[Code change snippets]
══════════════════════════════

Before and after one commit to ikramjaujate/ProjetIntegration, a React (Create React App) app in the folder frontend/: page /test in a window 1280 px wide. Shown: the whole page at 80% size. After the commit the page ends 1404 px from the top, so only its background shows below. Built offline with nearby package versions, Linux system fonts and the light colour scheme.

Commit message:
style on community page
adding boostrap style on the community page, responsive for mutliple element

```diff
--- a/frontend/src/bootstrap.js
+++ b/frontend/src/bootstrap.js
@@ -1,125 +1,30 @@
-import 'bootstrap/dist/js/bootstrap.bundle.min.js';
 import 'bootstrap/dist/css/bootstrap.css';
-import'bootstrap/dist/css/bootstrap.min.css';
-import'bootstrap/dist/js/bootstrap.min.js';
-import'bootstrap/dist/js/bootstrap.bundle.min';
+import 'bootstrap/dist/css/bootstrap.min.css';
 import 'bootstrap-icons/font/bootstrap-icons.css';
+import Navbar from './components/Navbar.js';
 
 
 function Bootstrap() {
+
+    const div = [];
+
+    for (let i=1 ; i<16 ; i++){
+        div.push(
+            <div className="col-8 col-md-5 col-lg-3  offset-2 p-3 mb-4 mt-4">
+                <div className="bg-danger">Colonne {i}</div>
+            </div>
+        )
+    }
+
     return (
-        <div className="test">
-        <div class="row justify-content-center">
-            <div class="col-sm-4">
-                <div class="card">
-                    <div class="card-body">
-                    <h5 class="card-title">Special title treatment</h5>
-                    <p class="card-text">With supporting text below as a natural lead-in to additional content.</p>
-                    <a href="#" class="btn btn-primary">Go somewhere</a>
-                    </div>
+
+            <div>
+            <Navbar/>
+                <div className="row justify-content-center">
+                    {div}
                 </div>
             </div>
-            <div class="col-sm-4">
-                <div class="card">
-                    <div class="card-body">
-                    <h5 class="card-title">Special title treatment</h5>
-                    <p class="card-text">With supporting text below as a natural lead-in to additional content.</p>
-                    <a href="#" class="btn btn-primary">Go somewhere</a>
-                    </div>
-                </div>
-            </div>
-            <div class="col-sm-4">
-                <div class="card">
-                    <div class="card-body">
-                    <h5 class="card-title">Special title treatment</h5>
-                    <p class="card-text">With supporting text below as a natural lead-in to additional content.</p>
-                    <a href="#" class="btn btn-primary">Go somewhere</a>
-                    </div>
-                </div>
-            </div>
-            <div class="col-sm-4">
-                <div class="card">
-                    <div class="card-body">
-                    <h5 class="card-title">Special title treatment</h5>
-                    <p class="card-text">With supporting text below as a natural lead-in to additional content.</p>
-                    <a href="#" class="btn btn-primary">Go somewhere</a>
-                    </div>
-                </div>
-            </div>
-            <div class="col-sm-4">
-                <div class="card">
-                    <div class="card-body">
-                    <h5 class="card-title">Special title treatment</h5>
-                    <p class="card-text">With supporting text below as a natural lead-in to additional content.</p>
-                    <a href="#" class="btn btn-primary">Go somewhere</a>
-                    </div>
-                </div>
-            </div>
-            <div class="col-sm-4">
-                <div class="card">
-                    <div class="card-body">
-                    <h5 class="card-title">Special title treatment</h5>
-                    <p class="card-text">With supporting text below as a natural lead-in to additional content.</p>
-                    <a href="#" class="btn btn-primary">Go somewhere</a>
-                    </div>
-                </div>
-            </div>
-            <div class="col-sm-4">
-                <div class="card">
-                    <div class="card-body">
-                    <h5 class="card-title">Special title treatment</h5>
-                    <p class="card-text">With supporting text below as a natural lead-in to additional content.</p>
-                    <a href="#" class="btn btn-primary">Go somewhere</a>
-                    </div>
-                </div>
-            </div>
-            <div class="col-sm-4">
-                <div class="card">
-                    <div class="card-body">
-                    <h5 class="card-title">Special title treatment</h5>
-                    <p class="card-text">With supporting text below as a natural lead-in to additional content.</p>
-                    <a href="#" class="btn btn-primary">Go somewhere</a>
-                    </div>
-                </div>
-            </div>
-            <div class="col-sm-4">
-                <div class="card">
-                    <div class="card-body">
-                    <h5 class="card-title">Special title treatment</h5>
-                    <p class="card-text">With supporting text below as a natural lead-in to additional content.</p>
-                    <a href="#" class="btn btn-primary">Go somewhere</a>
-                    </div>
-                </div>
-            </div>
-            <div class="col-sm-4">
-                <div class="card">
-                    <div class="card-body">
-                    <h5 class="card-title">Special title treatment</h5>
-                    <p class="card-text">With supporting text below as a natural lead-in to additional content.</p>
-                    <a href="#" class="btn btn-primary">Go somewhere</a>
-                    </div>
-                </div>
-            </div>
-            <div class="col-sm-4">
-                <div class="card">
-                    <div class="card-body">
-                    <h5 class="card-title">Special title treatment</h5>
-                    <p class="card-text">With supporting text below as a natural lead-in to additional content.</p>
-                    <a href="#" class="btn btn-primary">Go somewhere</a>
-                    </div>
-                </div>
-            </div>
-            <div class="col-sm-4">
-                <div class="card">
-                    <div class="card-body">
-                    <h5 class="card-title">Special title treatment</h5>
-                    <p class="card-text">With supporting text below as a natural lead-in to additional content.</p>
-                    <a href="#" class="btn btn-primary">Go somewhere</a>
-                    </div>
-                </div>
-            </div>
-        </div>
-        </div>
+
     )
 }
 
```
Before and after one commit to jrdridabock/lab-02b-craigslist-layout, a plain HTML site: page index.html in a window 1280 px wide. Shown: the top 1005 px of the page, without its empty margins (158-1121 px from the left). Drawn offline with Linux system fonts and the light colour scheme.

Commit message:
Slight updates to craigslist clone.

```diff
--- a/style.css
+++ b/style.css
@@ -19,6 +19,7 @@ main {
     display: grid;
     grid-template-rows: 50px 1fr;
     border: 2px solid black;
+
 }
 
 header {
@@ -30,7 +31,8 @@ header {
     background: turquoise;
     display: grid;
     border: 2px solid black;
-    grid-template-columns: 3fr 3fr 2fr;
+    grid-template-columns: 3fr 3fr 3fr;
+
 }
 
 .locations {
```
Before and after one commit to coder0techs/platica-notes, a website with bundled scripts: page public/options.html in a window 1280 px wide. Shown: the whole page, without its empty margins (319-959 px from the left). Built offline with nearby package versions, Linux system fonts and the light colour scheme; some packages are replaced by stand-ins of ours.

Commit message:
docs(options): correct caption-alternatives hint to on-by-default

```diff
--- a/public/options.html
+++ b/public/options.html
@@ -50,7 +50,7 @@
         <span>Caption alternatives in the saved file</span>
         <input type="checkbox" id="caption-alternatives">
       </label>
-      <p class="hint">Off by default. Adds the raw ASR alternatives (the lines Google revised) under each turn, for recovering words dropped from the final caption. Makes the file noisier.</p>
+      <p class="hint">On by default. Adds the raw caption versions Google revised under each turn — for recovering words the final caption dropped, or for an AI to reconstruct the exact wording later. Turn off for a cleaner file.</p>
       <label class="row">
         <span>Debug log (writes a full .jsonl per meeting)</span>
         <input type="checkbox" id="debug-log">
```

══════════════════════════════

- _Aim of the task_:
Each of the lines above must appear again, unchanged.

- _Exercise answer_:
Before and after one commit to ikramjaujate/ProjetIntegration, a React (Create React App) app in the folder frontend/: page /test in a window 1280 px wide. Shown: the whole page at 80% size. After the commit the page ends 1404 px from the top, so only its background shows below. Built offline with nearby package versions, Linux system fonts and the light colour scheme.

Commit message:
style on community page
adding boostrap style on the community page, responsive for mutliple element

```diff
--- a/frontend/src/bootstrap.js
+++ b/frontend/src/bootstrap.js
@@ -1,125 +1,30 @@
-import 'bootstrap/dist/js/bootstrap.bundle.min.js';
 import 'bootstrap/dist/css/bootstrap.css';
-import'bootstrap/dist/css/bootstrap.min.css';
-import'bootstrap/dist/js/bootstrap.min.js';
-import'bootstrap/dist/js/bootstrap.bundle.min';
+import 'bootstrap/dist/css/bootstrap.min.css';
 import 'bootstrap-icons/font/bootstrap-icons.css';
+import Navbar from './components/Navbar.js';
 
 
 function Bootstrap() {
+
+    const div = [];
+
+    for (let i=1 ; i<16 ; i++){
+        div.push(
+            <div className="col-8 col-md-5 col-lg-3  offset-2 p-3 mb-4 mt-4">
+                <div className="bg-danger">Colonne {i}</div>
+            </div>
+        )
+    }
+
     return (
-        <div className="test">
-        <div class="row justify-content-center">
-            <div class="col-sm-4">
-                <div class="card">
-                    <div class="card-body">
-                    <h5 class="card-title">Special title treatment</h5>
-                    <p class="card-text">With supporting text below as a natural lead-in to additional content.</p>
-                    <a href="#" class="btn btn-primary">Go somewhere</a>
-                    </div>
+
+            <div>
+            <Navbar/>
+                <div className="row justify-content-center">
+                    {div}
                 </div>
             </div>
-            <div class="col-sm-4">
-                <div class="card">
-                    <div class="card-body">
-                    <h5 class="card-title">Special title treatment</h5>
-                    <p class="card-text">With supporting text below as a natural lead-in to additional content.</p>
-                    <a href="#" class="btn btn-primary">Go somewhere</a>
-                    </div>
-                </div>
-            </div>
-            <div class="col-sm-4">
-                <div class="card">
-                    <div class="card-body">
-                    <h5 class="card-title">Special title treatment</h5>
-                    <p class="card-text">With supporting text below as a natural lead-in to additional content.</p>
-                    <a href="#" class="btn btn-primary">Go somewhere</a>
-                    </div>
-                </div>
-            </div>
-            <div class="col-sm-4">
-                <div class="card">
-                    <div class="card-body">
-                    <h5 class="card-title">Special title treatment</h5>
-                    <p class="card-text">With supporting text below as a natural lead-in to additional content.</p>
-                    <a href="#" class="btn btn-primary">Go somewhere</a>
-                    </div>
-                </div>
-            </div>
-            <div class="col-sm-4">
-                <div class="card">
-                    <div class="card-body">
-                    <h5 class="card-title">Special title treatment</h5>
-                    <p class="card-text">With supporting text below as a natural lead-in to additional content.</p>
-                    <a href="#" class="btn btn-primary">Go somewhere</a>
-                    </div>
-                </div>
-            </div>
-            <div class="col-sm-4">
-                <div class="card">
-                    <div class="card-body">
-                    <h5 class="card-title">Special title treatment</h5>
-                    <p class="card-text">With supporting text below as a natural lead-in to additional content.</p>
-                    <a href="#" class="btn btn-primary">Go somewhere</a>
-                    </div>
-                </div>
-            </div>
-            <div class="col-sm-4">
-                <div class="card">
-                    <div class="card-body">
-                    <h5 class="card-title">Special title treatment</h5>
-                    <p class="card-text">With supporting text below as a natural lead-in to additional content.</p>
-                    <a href="#" class="btn btn-primary">Go somewhere</a>
-                    </div>
-                </div>
-            </div>
-            <div class="col-sm-4">
-                <div class="card">
-                    <div class="card-body">
-                    <h5 class="card-title">Special title treatment</h5>
-                    <p class="card-text">With supporting text below as a natural lead-in to additional content.</p>
-                    <a href="#" class="btn btn-primary">Go somewhere</a>
-                    </div>
-                </div>
-            </div>
-            <div class="col-sm-4">
-                <div class="card">
-                    <div class="card-body">
-                    <h5 class="card-title">Special title treatment</h5>
-                    <p class="card-text">With supporting text below as a natural lead-in to additional content.</p>
-                    <a href="#" class="btn btn-primary">Go somewhere</a>
-                    </div>
-                </div>
-            </div>
-            <div class="col-sm-4">
-                <div class="card">
-                    <div class="card-body">
-                    <h5 class="card-title">Special title treatment</h5>
-                    <p class="card-text">With supporting text below as a natural lead-in to additional content.</p>
-                    <a href="#" class="btn btn-primary">Go somewhere</a>
-                    </div>
-                </div>
-            </div>
-            <div class="col-sm-4">
-                <div class="card">
-                    <div class="card-body">
-                    <h5 class="card-title">Special title treatment</h5>
-                    <p class="card-text">With supporting text below as a natural lead-in to additional content.</p>
-                    <a href="#" class="btn btn-primary">Go somewhere</a>
-                    </div>
-                </div>
-            </div>
-            <div class="col-sm-4">
-                <div class="card">
-                    <div class="card-body">
-                    <h5 class="card-title">Special title treatment</h5>
-                    <p class="card-text">With supporting text below as a natural lead-in to additional content.</p>
-                    <a href="#" class="btn btn-primary">Go somewhere</a>
-                    </div>
-                </div>
-            </div>
-        </div>
-        </div>
+
     )
 }
 
```
Before and after one commit to jrdridabock/lab-02b-craigslist-layout, a plain HTML site: page index.html in a window 1280 px wide. Shown: the top 1005 px of the page, without its empty margins (158-1121 px from the left). Drawn offline with Linux system fonts and the light colour scheme.

Commit message:
Slight updates to craigslist clone.

```diff
--- a/style.css
+++ b/style.css
@@ -19,6 +19,7 @@ main {
     display: grid;
     grid-template-rows: 50px 1fr;
     border: 2px solid black;
+
 }
 
 header {
@@ -30,7 +31,8 @@ header {
     background: turquoise;
     display: grid;
     border: 2px solid black;
-    grid-template-columns: 3fr 3fr 2fr;
+    grid-template-columns: 3fr 3fr 3fr;
+
 }
 
 .locations {
```
Before and after one commit to coder0techs/platica-notes, a website with bundled scripts: page public/options.html in a window 1280 px wide. Shown: the whole page, without its empty margins (319-959 px from the left). Built offline with nearby package versions, Linux system fonts and the light colour scheme; some packages are replaced by stand-ins of ours.

Commit message:
docs(options): correct caption-alternatives hint to on-by-default

```diff
--- a/public/options.html
+++ b/public/options.html
@@ -50,7 +50,7 @@
         <span>Caption alternatives in the saved file</span>
         <input type="checkbox" id="caption-alternatives">
       </label>
-      <p class="hint">Off by default. Adds the raw ASR alternatives (the lines Google revised) under each turn, for recovering words dropped from the final caption. Makes the file noisier.</p>
+      <p class="hint">On by default. Adds the raw caption versions Google revised under each turn — for recovering words the final caption dropped, or for an AI to reconstruct the exact wording later. Turn off for a cleaner file.</p>
       <label class="row">
         <span>Debug log (writes a full .jsonl per meeting)</span>
         <input type="checkbox" id="debug-log">
```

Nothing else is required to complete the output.